Offering feedback can be tricky at any level. For CEOs and other high-level business leaders, feedback can mean a great deal to managers and those employees that they supervise.

Here’s a look at some methods for business leaders to offer constructive feedback that motivates the employees around them.

Be involved beyond direct reports.

In a recent story for Harvard Business Review, Douglas R. Conant writes about his methods of feedback while he was CEO of Campbell Soup. First, he used a Gallup study to measure engagement by the company’s leadership team. The results were poor.

One of the methods Conant used to improve it was what he calls “One-Over-Ones.” These were efforts to get communication moving from the top down. So he would be present in feedback sessions, as would the human resources chief, a senior manager and that manager’s direct report (the subject of the feedback).

“These meetings took place after the senior manager had already completed the traditional performance review of their subordinate. [The human resources chief] and I would review the evaluation and then prepare to have an intimate discussion between the four of us. These were notably different than regular ‘performance reviews’ because they were top-line conversations focused on the development of the leaders; they were not tedious rundowns of specific tasks or objectives. The focus was leadership itself. ­­The benefits were tremendous in stimulating the engagement of our senior leaders.”

One of the benefits of this format, Conant writes, was emphasizing that everyone can grow and learn, no matter how successful or how high up the ladder they have climbed.

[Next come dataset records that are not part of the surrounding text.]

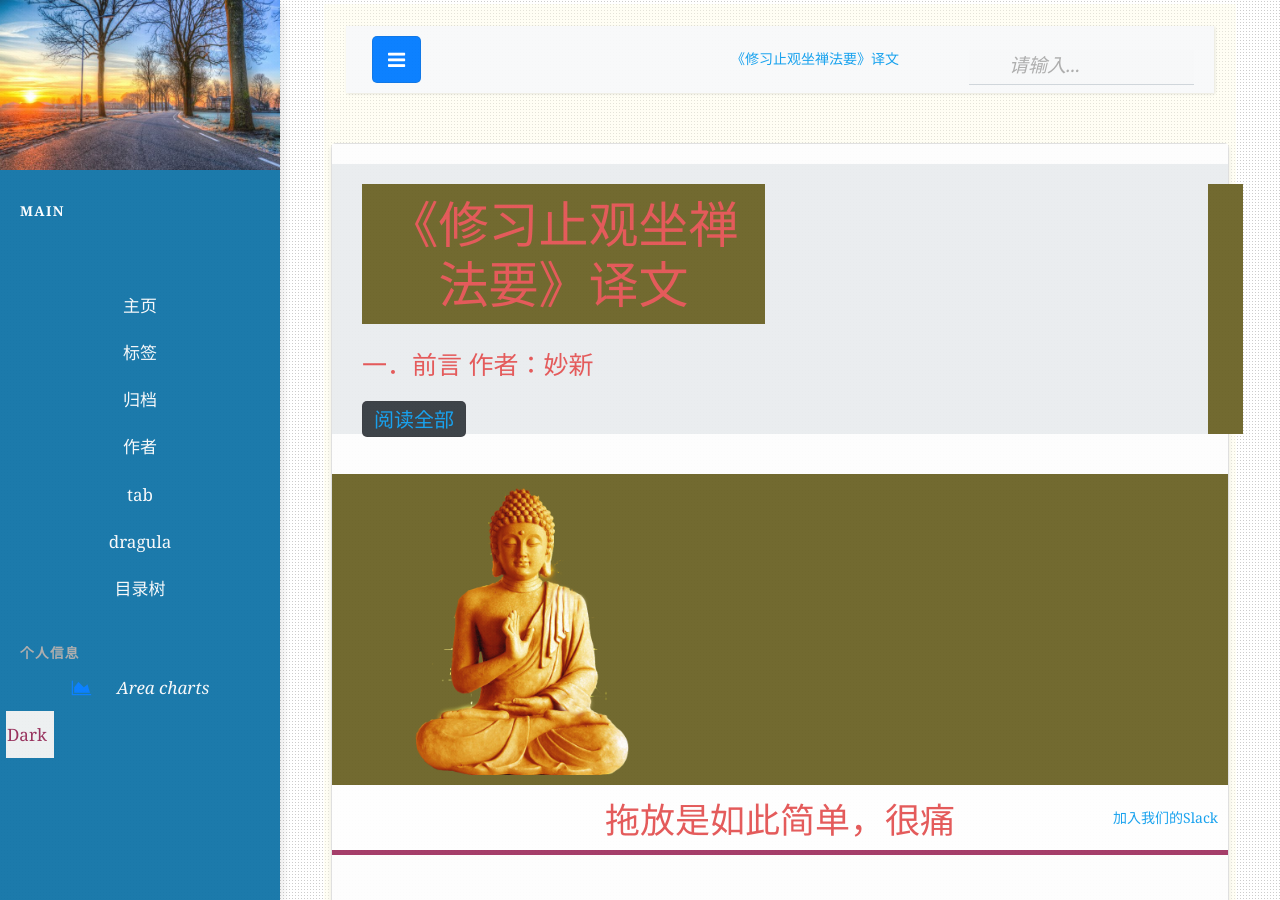
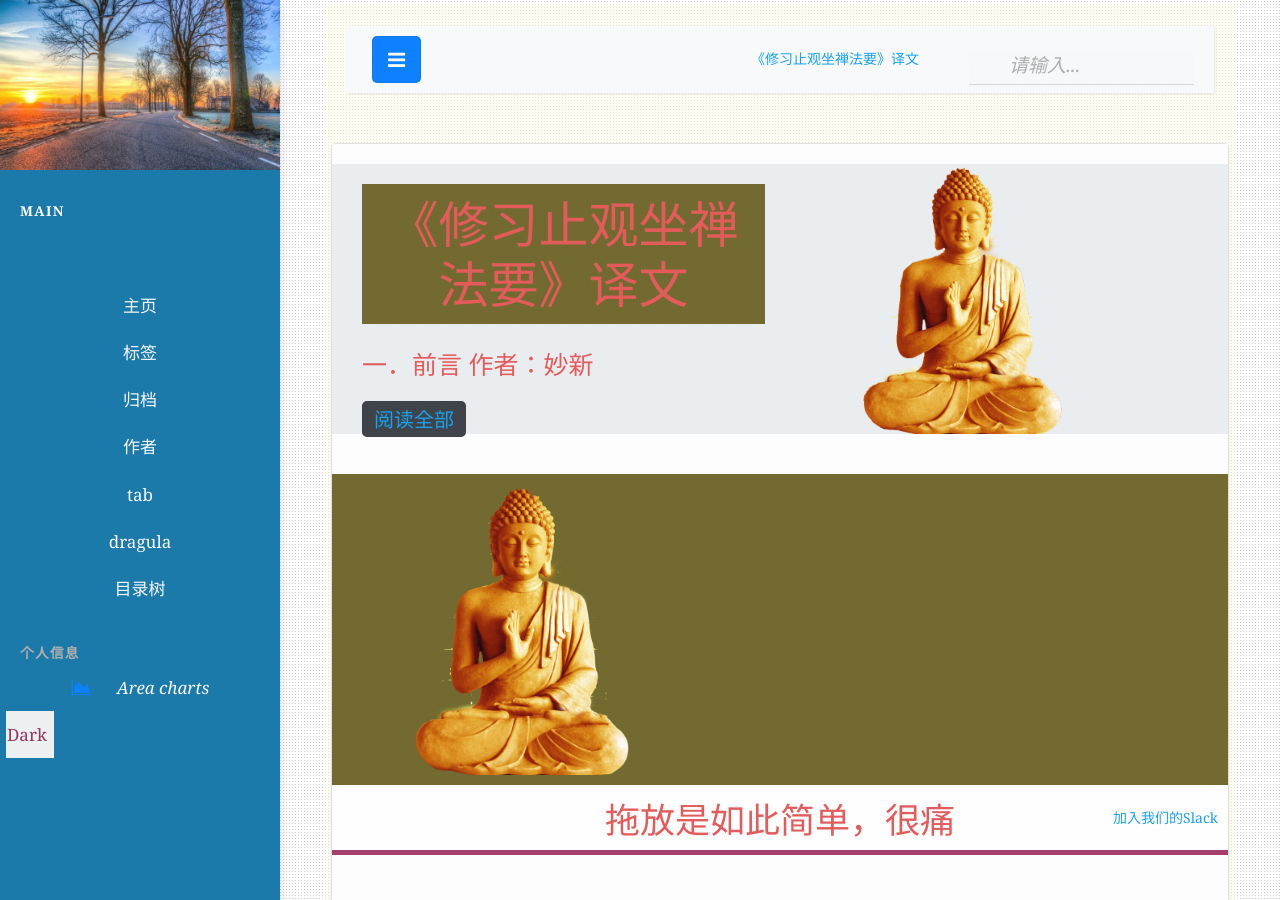
Before and after one commit to nengwuzhi/nengwuzhi.github.ioce, a Jekyll site: the page built from pages/dragula.html, in a window 1280 px wide and 900 px high. Built offline with Jekyll 4.4.1, drawn with Linux system fonts in a browser that asks for light colours; nearby versions of some CDN libraries.

Commit message:
Update dragula.html

```diff
--- a/pages/dragula.html
+++ b/pages/dragula.html
@@ -26,7 +26,7 @@
                 </p>
                 <a href="{{site.baseurl}}{{post.url}}" class="btn btn-dark">阅读全部</a>
             </div>
-           <h1> <div class="col-md-6 d-none d-md-block pr-0" style="background-size:cover;background-image:url({{ post.featimg }});">	</div></h1>
+          <div class="col-md-6 d-none d-md-block pr-0" style="background-size:cover;background-image:url({{ post.featimg }});">	</div>
         </div>
     </div>
 </div>
```
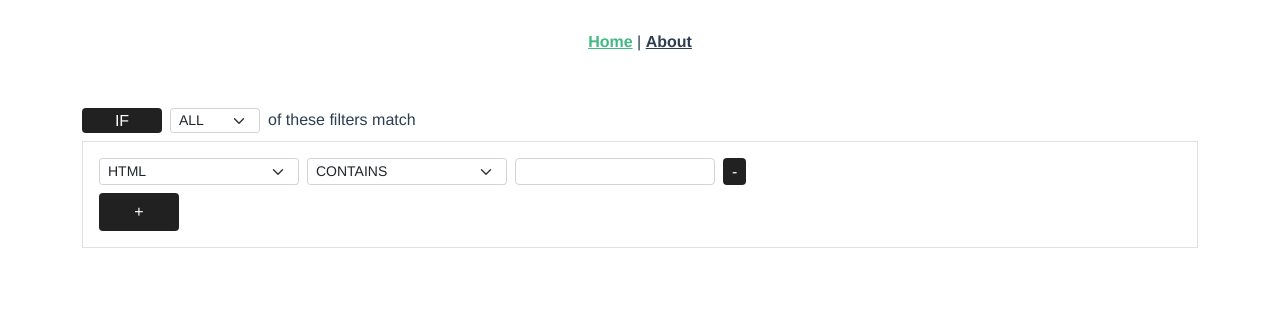
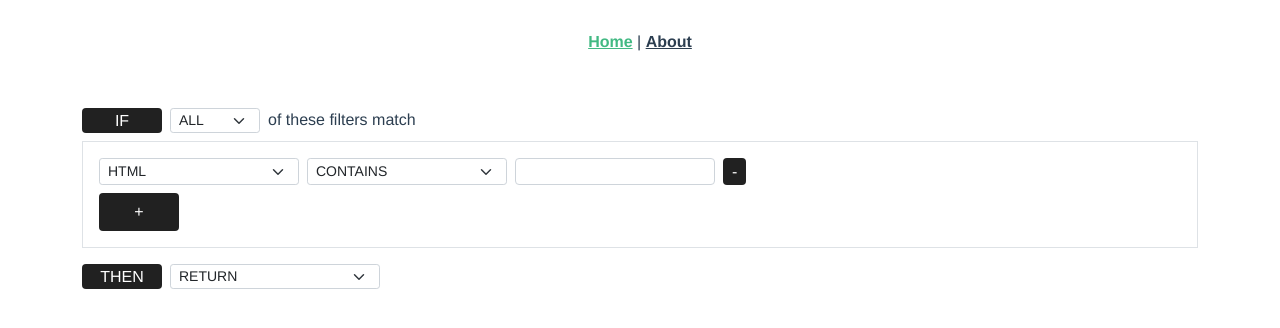
Before and after one commit to ruheez/Easy-Scraper, a Vue app in the folder front-end/: page / in a window 1280 px wide. Shown: the top 328 px of the page. Built offline with nearby package versions, Linux system fonts and the light colour scheme.

Commit message:
Added then condition, work in progress

```diff
--- a/front-end/src/views/NewTask.vue
+++ b/front-end/src/views/NewTask.vue
@@ -19,6 +19,23 @@
               <button class="btn add-rule-btn" v-on:click="addRule">+</button>
             </div>
           </div>
+          <div class="if-condition container-fluid d-flex flex-row ps-0 mt-3">
+              <span class="text-center me-2 condition rounded">THEN</span>
+              <select class="form-select form-select-sm me-2 then-select" v-model="then_condition">
+                <option value="RETURN">RETURN</option>
+                <option value="SAVE">SAVE TO</option>
+                <option value="NOTIFICATION">SEND NOTIFICATION TO</option>
+              </select>
+              <select v-if="then_condition === 'SAVE'" class="form-select form-select-sm me-2 then-select" v-model="save_condition">
+                <option value="DATABASE">DATABASE</option>
+                <option value="CSV">CSV</option>
+              </select>
+              <select v-if="then_condition === 'NOTIFICATION'" class="form-select form-select-sm me-2 then-select" v-model="noti_condition">
+                <option value="EMAIL">EMAIL</option>
+                <option value="SMS">SMS</option>
+                <option value="WEBHOOK">WEBHOOK</option>
+              </select>
+          </div>
       </div>
   </div>
 </template>
@@ -34,6 +51,9 @@ export default {
   data: function () {
     return {
       if_condition: 'ALL',
+      then_condition: 'RETURN',
+      save_condition: 'DATABASE',
+      noti_condition: 'EMAIL',
       rules: []
     }
   },
@@ -114,6 +134,9 @@ export default {
   .if-condition > .if-select {
     width: 90px;
   }
+  .if-condition > .then-select {
+    width: 210px;
+  }
   .add-rule-div {
     text-align: initial;
   }
```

“No matter the level, all leaders need to further hone their skills, to stretch, to grow, to learn,” he says. “You can’t rely on past successes to propel you forward in a fiercely complex world. What’s more, many senior leaders want to continue their development but they don’t know how to make the time amid their extraordinarily demanding schedules — and their desire isn’t supported by the organization in any visible way, so it falls by the wayside. One-Over-Ones afforded high-level leaders at Campbell the rare opportunity to reflect on their leadership and engage in productive development conversations that helped them do their jobs better.”

Remember the purpose.

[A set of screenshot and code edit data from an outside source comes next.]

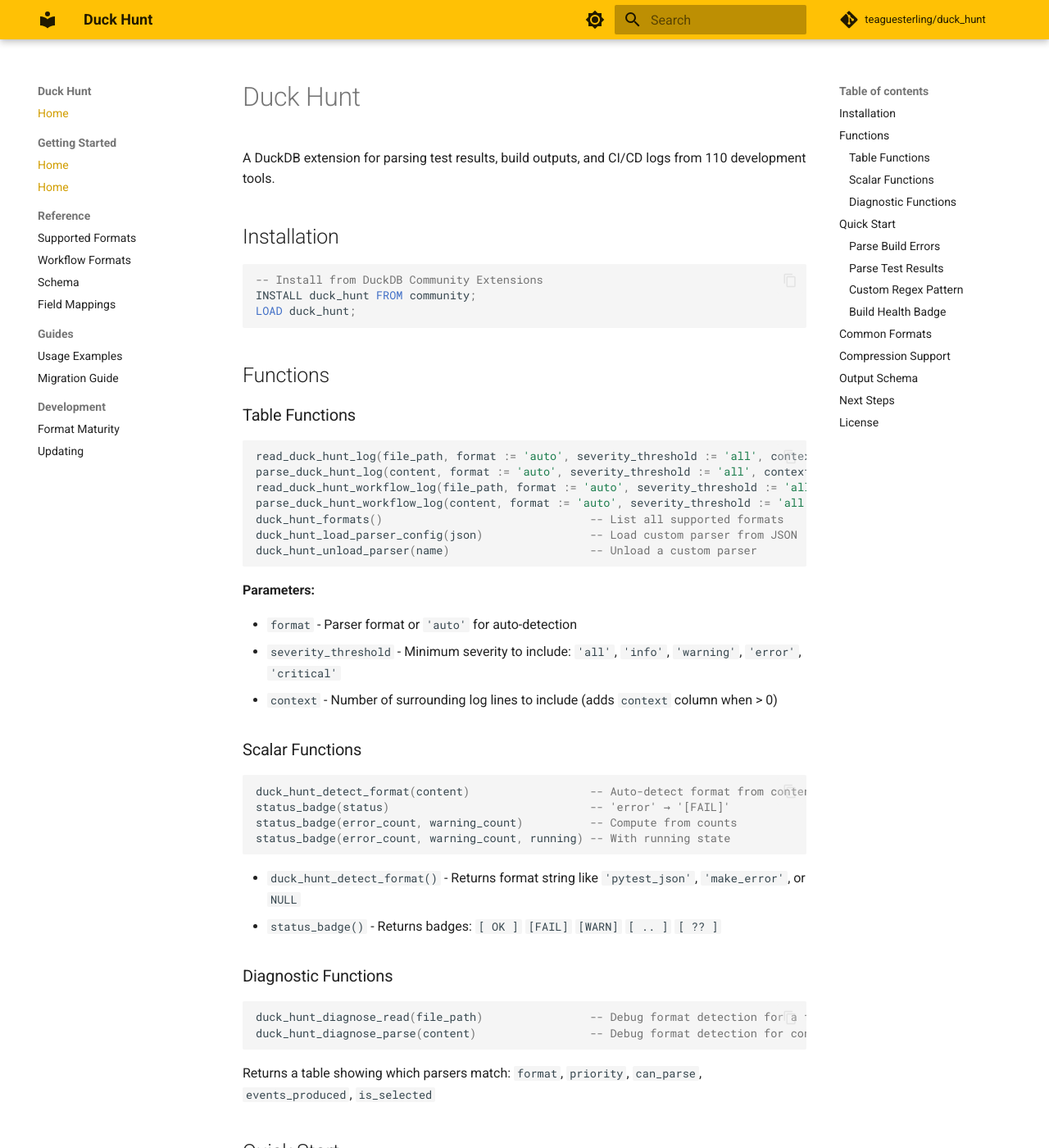
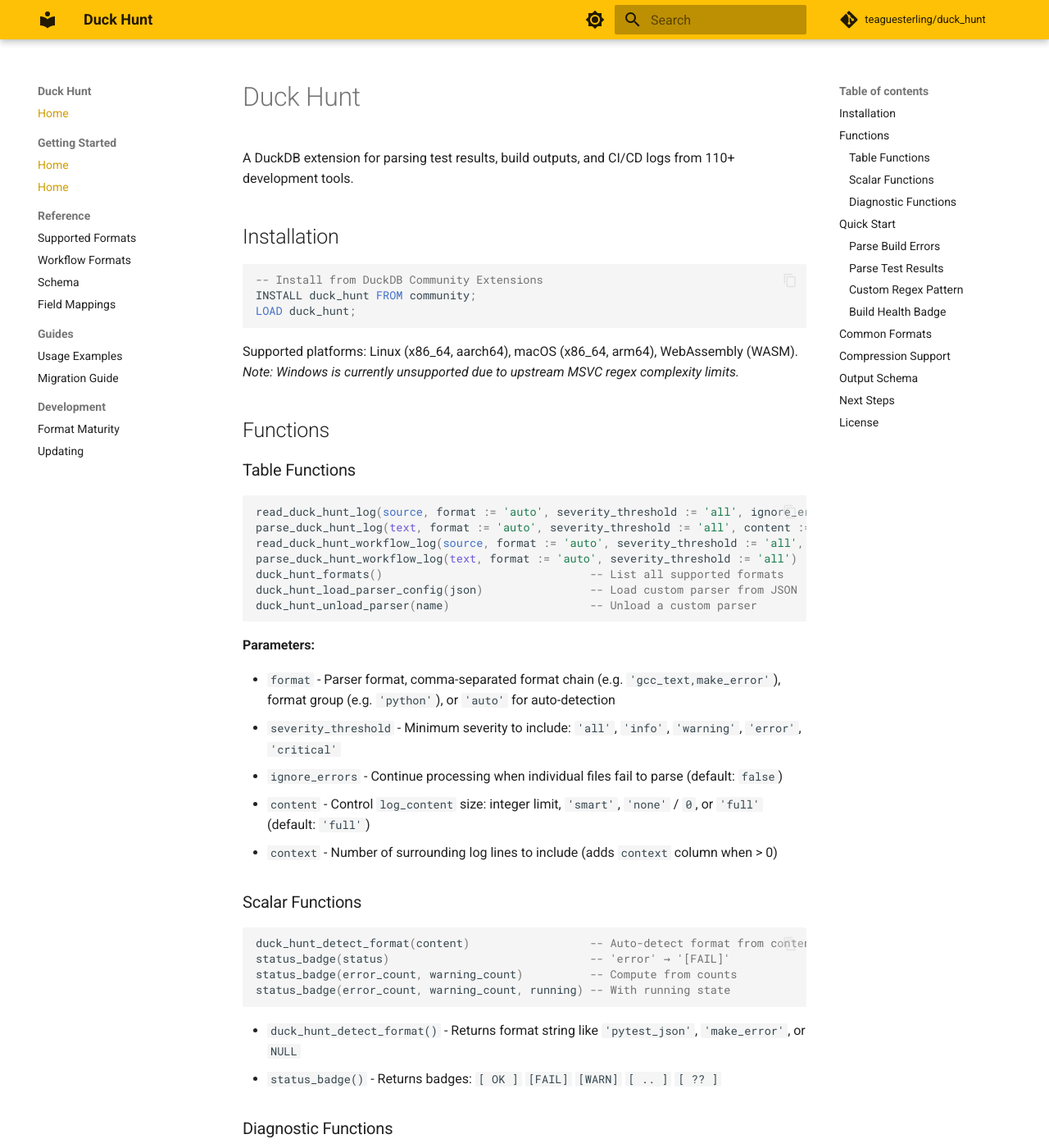
Before and after one commit to teaguesterling/duck_hunt, an MkDocs documentation site: the page built from docs/index.md, in a window 1280 px wide and 1400 px high. Shown: the whole window at 82% size. Built offline with MkDocs 1.6.1 and Material for MkDocs 9.7.7, drawn with Linux system fonts in a browser that asks for light colours; comment, search, counter and statistics services are not loaded; some of the changed text lies outside the part shown.

Commit message:
docs: align index.md with 110+ formats, full function signatures, and Apache-2.0

````diff
--- a/docs/index.md
+++ b/docs/index.md
@@ -1,6 +1,6 @@
 # Duck Hunt
 
-A DuckDB extension for parsing test results, build outputs, and CI/CD logs from 110 development tools.
+A DuckDB extension for parsing test results, build outputs, and CI/CD logs from 110+ development tools.
 
 ## Installation
 
@@ -10,15 +10,18 @@
 LOAD duck_hunt;
 ```
 
+Supported platforms: Linux (x86_64, aarch64), macOS (x86_64, arm64), WebAssembly (WASM).
+*Note: Windows is currently unsupported due to upstream MSVC regex complexity limits.*
+
 ## Functions
 
 ### Table Functions
 
 ```sql
-read_duck_hunt_log(file_path, format := 'auto', severity_threshold := 'all', context := 0)
-parse_duck_hunt_log(content, format := 'auto', severity_threshold := 'all', context := 0)
-read_duck_hunt_workflow_log(file_path, format := 'auto', severity_threshold := 'all')
-parse_duck_hunt_workflow_log(content, format := 'auto', severity_threshold := 'all')
+read_duck_hunt_log(source, format := 'auto', severity_threshold := 'all', ignore_errors := false, content := 'full', context := 0)
+parse_duck_hunt_log(text, format := 'auto', severity_threshold := 'all', content := 'full', context := 0)
+read_duck_hunt_workflow_log(source, format := 'auto', severity_threshold := 'all', ignore_errors := false)
+parse_duck_hunt_workflow_log(text, format := 'auto', severity_threshold := 'all')
 duck_hunt_formats()                               -- List all supported formats
 duck_hunt_load_parser_config(json)                -- Load custom parser from JSON
 duck_hunt_unload_parser(name)                     -- Unload a custom parser
@@ -26,8 +29,10 @@
 
 **Parameters:**
 
-- `format` - Parser format or `'auto'` for auto-detection
+- `format` - Parser format, comma-separated format chain (e.g. `'gcc_text,make_error'`), format group (e.g. `'python'`), or `'auto'` for auto-detection
 - `severity_threshold` - Minimum severity to include: `'all'`, `'info'`, `'warning'`, `'error'`, `'critical'`
+- `ignore_errors` - Continue processing when individual files fail to parse (default: `false`)
+- `content` - Control `log_content` size: integer limit, `'smart'`, `'none'` / `0`, or `'full'` (default: `'full'`)
 - `context` - Number of surrounding log lines to include (adds `context` column when > 0)
 
 ### Scalar Functions
@@ -152,4 +157,4 @@
 
 ## License
 
-MIT License - see [LICENSE](https://github.com/teaguesterling/duck_hunt/blob/main/LICENSE)
+Apache License 2.0 - see [LICENSE](https://github.com/teaguesterling/duck_hunt/blob/main/LICENSE) and [NOTICE](https://github.com/teaguesterling/duck_hunt/blob/main/NOTICE)
````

Giving employee feedback can have its challenges, especially in areas of improvement, but an ideal result would be for the employee to feel motivated to make positive changes. Going overboard on the negatives may make real problems worse. Anese Cavanaugh writes about this for

So you’ve given them feedback and now they’re lying on the ground in the fetal position sucking their thumb with no clue what to do with it,” she says. “This is not good feedback. Instead, you’ll want to watch your own intention, energy and presence as you give it to them. And then, you’ll want to stick around and be responsible for the impact of the feedback you just provided. Did it actually land? Does it make sense? How can you support them in integration? (Bonus points if you get feedback on your feedback; how you made them feel and if it was effective.)”

Be specific.

A common mistake business leaders can making in offering feedback is a lack of specificity. There should be scenarios and results to analyze, so prepare with notes and details, and have those examples ready. Giving vague or redundant simplifications won’t be much of a help, as Yael Bacharach writes for

“No hinting,” she says. “No generalizations. Be specific. Use concrete examples and make reference to specific events. Always refer back to items raised in your conversation. Don’t expect people to understand the meaning behind your words.”